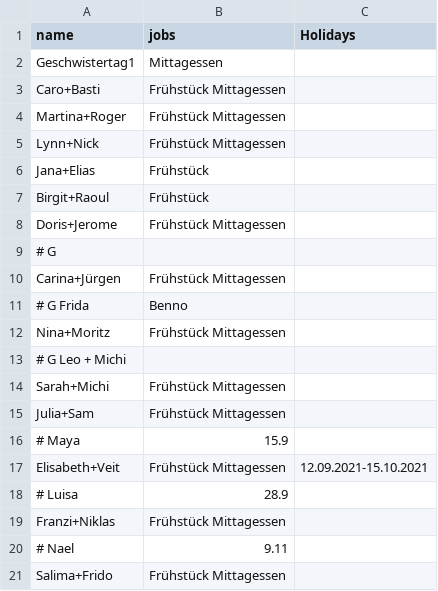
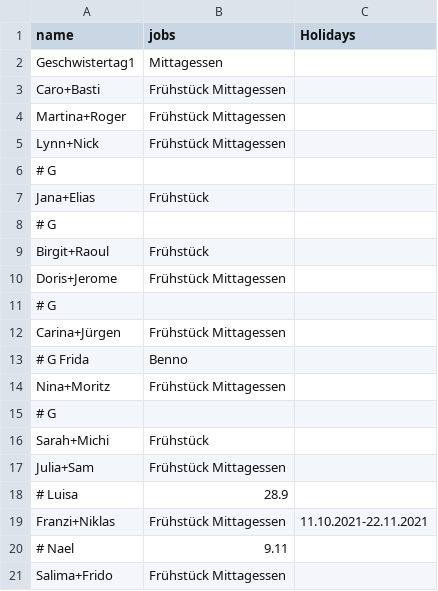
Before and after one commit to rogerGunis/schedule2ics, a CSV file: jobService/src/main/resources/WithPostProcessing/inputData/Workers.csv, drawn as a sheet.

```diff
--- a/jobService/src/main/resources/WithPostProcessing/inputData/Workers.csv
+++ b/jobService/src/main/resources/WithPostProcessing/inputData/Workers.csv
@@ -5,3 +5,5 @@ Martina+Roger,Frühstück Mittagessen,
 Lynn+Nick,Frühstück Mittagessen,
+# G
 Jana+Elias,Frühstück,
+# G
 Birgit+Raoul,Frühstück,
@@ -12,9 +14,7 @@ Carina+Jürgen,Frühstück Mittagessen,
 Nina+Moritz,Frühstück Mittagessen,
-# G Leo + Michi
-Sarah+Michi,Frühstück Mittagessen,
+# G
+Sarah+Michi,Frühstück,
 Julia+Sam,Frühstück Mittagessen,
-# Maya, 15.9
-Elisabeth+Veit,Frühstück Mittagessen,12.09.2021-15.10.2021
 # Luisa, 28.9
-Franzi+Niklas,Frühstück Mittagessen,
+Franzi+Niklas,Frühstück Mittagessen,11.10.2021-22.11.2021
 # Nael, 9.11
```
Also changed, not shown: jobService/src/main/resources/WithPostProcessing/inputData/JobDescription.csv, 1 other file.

· · · ·

## WHAT TO DO
If a line in the data above contains "Franzi", return that line.

## YOUR SOLUTION
-Franzi+Niklas,Frühstück Mittagessen,
+Franzi+Niklas,Frühstück Mittagessen,11.10.2021-22.11.2021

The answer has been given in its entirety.